(Source records)
· · · ·

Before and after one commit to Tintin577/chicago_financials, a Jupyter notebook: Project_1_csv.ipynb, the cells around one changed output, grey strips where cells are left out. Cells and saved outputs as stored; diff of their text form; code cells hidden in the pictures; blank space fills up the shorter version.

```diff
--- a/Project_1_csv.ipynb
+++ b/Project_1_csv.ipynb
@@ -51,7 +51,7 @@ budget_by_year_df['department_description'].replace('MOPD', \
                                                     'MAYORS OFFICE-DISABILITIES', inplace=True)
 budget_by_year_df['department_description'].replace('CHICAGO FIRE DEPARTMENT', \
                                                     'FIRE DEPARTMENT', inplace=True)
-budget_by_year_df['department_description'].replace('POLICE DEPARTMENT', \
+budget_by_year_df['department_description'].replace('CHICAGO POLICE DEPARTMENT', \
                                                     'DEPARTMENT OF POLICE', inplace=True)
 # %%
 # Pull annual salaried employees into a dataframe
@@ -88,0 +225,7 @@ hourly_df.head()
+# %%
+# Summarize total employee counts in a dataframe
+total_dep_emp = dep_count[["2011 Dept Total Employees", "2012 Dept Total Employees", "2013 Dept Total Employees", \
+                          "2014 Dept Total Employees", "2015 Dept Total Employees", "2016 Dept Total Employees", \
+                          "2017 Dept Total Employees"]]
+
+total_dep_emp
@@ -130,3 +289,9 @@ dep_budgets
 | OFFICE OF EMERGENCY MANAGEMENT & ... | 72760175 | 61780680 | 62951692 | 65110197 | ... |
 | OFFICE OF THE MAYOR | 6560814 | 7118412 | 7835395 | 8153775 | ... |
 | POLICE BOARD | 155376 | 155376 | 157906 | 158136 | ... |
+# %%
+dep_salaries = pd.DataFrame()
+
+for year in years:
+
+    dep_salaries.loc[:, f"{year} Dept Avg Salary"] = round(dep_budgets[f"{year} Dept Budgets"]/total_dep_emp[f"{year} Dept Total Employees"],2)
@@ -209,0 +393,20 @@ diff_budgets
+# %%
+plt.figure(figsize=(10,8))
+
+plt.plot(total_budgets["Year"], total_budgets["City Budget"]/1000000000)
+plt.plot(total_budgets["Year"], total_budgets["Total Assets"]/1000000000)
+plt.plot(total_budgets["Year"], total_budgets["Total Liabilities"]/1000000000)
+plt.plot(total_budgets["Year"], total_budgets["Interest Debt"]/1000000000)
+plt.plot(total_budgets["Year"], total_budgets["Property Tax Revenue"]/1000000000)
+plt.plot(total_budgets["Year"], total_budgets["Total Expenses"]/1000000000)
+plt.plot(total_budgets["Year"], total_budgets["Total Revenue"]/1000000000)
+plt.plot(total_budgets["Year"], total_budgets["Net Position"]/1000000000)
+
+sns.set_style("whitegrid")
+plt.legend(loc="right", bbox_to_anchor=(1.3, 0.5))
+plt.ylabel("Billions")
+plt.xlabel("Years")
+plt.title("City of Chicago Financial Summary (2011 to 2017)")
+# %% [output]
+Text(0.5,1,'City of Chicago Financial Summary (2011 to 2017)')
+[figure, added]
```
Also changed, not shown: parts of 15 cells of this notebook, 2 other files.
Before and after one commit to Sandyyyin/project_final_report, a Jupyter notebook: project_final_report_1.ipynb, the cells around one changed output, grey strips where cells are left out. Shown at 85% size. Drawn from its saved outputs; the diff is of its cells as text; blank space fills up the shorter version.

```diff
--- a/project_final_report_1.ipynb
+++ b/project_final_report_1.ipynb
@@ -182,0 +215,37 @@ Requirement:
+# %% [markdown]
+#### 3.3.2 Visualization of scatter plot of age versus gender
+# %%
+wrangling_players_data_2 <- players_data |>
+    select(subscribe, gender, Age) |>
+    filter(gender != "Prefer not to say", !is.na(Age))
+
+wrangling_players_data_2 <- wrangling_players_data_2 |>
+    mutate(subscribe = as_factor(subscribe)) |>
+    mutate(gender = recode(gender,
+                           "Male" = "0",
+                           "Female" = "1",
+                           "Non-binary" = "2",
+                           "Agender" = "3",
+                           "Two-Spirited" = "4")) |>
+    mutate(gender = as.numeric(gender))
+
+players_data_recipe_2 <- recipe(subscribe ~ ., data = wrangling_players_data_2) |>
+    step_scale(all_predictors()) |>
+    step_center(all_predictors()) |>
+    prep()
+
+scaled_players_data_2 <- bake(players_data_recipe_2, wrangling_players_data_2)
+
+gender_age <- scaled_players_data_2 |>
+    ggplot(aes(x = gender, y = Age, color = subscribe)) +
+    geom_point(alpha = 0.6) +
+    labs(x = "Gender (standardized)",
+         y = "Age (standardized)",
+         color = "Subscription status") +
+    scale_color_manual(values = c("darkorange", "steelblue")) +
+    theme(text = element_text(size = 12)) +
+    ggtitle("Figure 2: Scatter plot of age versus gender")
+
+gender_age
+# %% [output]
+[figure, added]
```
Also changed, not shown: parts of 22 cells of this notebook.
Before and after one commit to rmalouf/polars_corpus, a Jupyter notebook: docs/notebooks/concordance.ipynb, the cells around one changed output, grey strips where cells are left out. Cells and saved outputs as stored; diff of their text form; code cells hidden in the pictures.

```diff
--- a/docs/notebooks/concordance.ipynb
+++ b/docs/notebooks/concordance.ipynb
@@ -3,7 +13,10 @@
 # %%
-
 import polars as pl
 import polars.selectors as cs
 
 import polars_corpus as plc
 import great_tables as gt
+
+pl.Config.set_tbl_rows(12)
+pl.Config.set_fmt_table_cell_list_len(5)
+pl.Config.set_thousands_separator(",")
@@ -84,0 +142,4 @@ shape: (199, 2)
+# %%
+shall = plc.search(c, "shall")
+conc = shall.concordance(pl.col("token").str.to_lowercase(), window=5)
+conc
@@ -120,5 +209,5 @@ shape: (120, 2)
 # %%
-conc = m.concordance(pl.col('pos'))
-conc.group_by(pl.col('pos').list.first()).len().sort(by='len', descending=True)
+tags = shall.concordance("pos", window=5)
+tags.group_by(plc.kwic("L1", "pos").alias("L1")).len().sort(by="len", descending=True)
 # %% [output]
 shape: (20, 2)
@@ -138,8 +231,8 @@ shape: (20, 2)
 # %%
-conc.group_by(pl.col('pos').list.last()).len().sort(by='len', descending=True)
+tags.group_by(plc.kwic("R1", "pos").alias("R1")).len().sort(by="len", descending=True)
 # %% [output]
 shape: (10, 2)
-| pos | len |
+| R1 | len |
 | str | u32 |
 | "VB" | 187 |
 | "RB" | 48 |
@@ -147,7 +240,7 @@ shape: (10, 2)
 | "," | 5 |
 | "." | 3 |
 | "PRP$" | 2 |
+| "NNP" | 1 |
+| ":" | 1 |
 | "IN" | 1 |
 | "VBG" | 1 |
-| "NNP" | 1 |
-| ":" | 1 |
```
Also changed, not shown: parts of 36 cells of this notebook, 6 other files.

· · · ·

● Problem requirements
Can you restate every record above word for word?

● Result
Before and after one commit to Tintin577/chicago_financials, a Jupyter notebook: Project_1_csv.ipynb, the cells around one changed output, grey strips where cells are left out. Cells and saved outputs as stored; diff of their text form; code cells hidden in the pictures; blank space fills up the shorter version.

```diff
--- a/Project_1_csv.ipynb
+++ b/Project_1_csv.ipynb
@@ -51,7 +51,7 @@ budget_by_year_df['department_description'].replace('MOPD', \
                                                     'MAYORS OFFICE-DISABILITIES', inplace=True)
 budget_by_year_df['department_description'].replace('CHICAGO FIRE DEPARTMENT', \
                                                     'FIRE DEPARTMENT', inplace=True)
-budget_by_year_df['department_description'].replace('POLICE DEPARTMENT', \
+budget_by_year_df['department_description'].replace('CHICAGO POLICE DEPARTMENT', \
                                                     'DEPARTMENT OF POLICE', inplace=True)
 # %%
 # Pull annual salaried employees into a dataframe
@@ -88,0 +225,7 @@ hourly_df.head()
+# %%
+# Summarize total employee counts in a dataframe
+total_dep_emp = dep_count[["2011 Dept Total Employees", "2012 Dept Total Employees", "2013 Dept Total Employees", \
+                          "2014 Dept Total Employees", "2015 Dept Total Employees", "2016 Dept Total Employees", \
+                          "2017 Dept Total Employees"]]
+
+total_dep_emp
@@ -130,3 +289,9 @@ dep_budgets
 | OFFICE OF EMERGENCY MANAGEMENT & ... | 72760175 | 61780680 | 62951692 | 65110197 | ... |
 | OFFICE OF THE MAYOR | 6560814 | 7118412 | 7835395 | 8153775 | ... |
 | POLICE BOARD | 155376 | 155376 | 157906 | 158136 | ... |
+# %%
+dep_salaries = pd.DataFrame()
+
+for year in years:
+
+    dep_salaries.loc[:, f"{year} Dept Avg Salary"] = round(dep_budgets[f"{year} Dept Budgets"]/total_dep_emp[f"{year} Dept Total Employees"],2)
@@ -209,0 +393,20 @@ diff_budgets
+# %%
+plt.figure(figsize=(10,8))
+
+plt.plot(total_budgets["Year"], total_budgets["City Budget"]/1000000000)
+plt.plot(total_budgets["Year"], total_budgets["Total Assets"]/1000000000)
+plt.plot(total_budgets["Year"], total_budgets["Total Liabilities"]/1000000000)
+plt.plot(total_budgets["Year"], total_budgets["Interest Debt"]/1000000000)
+plt.plot(total_budgets["Year"], total_budgets["Property Tax Revenue"]/1000000000)
+plt.plot(total_budgets["Year"], total_budgets["Total Expenses"]/1000000000)
+plt.plot(total_budgets["Year"], total_budgets["Total Revenue"]/1000000000)
+plt.plot(total_budgets["Year"], total_budgets["Net Position"]/1000000000)
+
+sns.set_style("whitegrid")
+plt.legend(loc="right", bbox_to_anchor=(1.3, 0.5))
+plt.ylabel("Billions")
+plt.xlabel("Years")
+plt.title("City of Chicago Financial Summary (2011 to 2017)")
+# %% [output]
+Text(0.5,1,'City of Chicago Financial Summary (2011 to 2017)')
+[figure, added]
```
Also changed, not shown: parts of 15 cells of this notebook, 2 other files.
Before and after one commit to Sandyyyin/project_final_report, a Jupyter notebook: project_final_report_1.ipynb, the cells around one changed output, grey strips where cells are left out. Shown at 85% size. Drawn from its saved outputs; the diff is of its cells as text; blank space fills up the shorter version.

```diff
--- a/project_final_report_1.ipynb
+++ b/project_final_report_1.ipynb
@@ -182,0 +215,37 @@ Requirement:
+# %% [markdown]
+#### 3.3.2 Visualization of scatter plot of age versus gender
+# %%
+wrangling_players_data_2 <- players_data |>
+    select(subscribe, gender, Age) |>
+    filter(gender != "Prefer not to say", !is.na(Age))
+
+wrangling_players_data_2 <- wrangling_players_data_2 |>
+    mutate(subscribe = as_factor(subscribe)) |>
+    mutate(gender = recode(gender,
+                           "Male" = "0",
+                           "Female" = "1",
+                           "Non-binary" = "2",
+                           "Agender" = "3",
+                           "Two-Spirited" = "4")) |>
+    mutate(gender = as.numeric(gender))
+
+players_data_recipe_2 <- recipe(subscribe ~ ., data = wrangling_players_data_2) |>
+    step_scale(all_predictors()) |>
+    step_center(all_predictors()) |>
+    prep()
+
+scaled_players_data_2 <- bake(players_data_recipe_2, wrangling_players_data_2)
+
+gender_age <- scaled_players_data_2 |>
+    ggplot(aes(x = gender, y = Age, color = subscribe)) +
+    geom_point(alpha = 0.6) +
+    labs(x = "Gender (standardized)",
+         y = "Age (standardized)",
+         color = "Subscription status") +
+    scale_color_manual(values = c("darkorange", "steelblue")) +
+    theme(text = element_text(size = 12)) +
+    ggtitle("Figure 2: Scatter plot of age versus gender")
+
+gender_age
+# %% [output]
+[figure, added]
```
Also changed, not shown: parts of 22 cells of this notebook.
Before and after one commit to rmalouf/polars_corpus, a Jupyter notebook: docs/notebooks/concordance.ipynb, the cells around one changed output, grey strips where cells are left out. Cells and saved outputs as stored; diff of their text form; code cells hidden in the pictures.

```diff
--- a/docs/notebooks/concordance.ipynb
+++ b/docs/notebooks/concordance.ipynb
@@ -3,7 +13,10 @@
 # %%
-
 import polars as pl
 import polars.selectors as cs
 
 import polars_corpus as plc
 import great_tables as gt
+
+pl.Config.set_tbl_rows(12)
+pl.Config.set_fmt_table_cell_list_len(5)
+pl.Config.set_thousands_separator(",")
@@ -84,0 +142,4 @@ shape: (199, 2)
+# %%
+shall = plc.search(c, "shall")
+conc = shall.concordance(pl.col("token").str.to_lowercase(), window=5)
+conc
@@ -120,5 +209,5 @@ shape: (120, 2)
 # %%
-conc = m.concordance(pl.col('pos'))
-conc.group_by(pl.col('pos').list.first()).len().sort(by='len', descending=True)
+tags = shall.concordance("pos", window=5)
+tags.group_by(plc.kwic("L1", "pos").alias("L1")).len().sort(by="len", descending=True)
 # %% [output]
 shape: (20, 2)
@@ -138,8 +231,8 @@ shape: (20, 2)
 # %%
-conc.group_by(pl.col('pos').list.last()).len().sort(by='len', descending=True)
+tags.group_by(plc.kwic("R1", "pos").alias("R1")).len().sort(by="len", descending=True)
 # %% [output]
 shape: (10, 2)
-| pos | len |
+| R1 | len |
 | str | u32 |
 | "VB" | 187 |
 | "RB" | 48 |
@@ -147,7 +240,7 @@ shape: (10, 2)
 | "," | 5 |
 | "." | 3 |
 | "PRP$" | 2 |
+| "NNP" | 1 |
+| ":" | 1 |
 | "IN" | 1 |
 | "VBG" | 1 |
-| "NNP" | 1 |
-| ":" | 1 |
```
Also changed, not shown: parts of 36 cells of this notebook, 6 other files.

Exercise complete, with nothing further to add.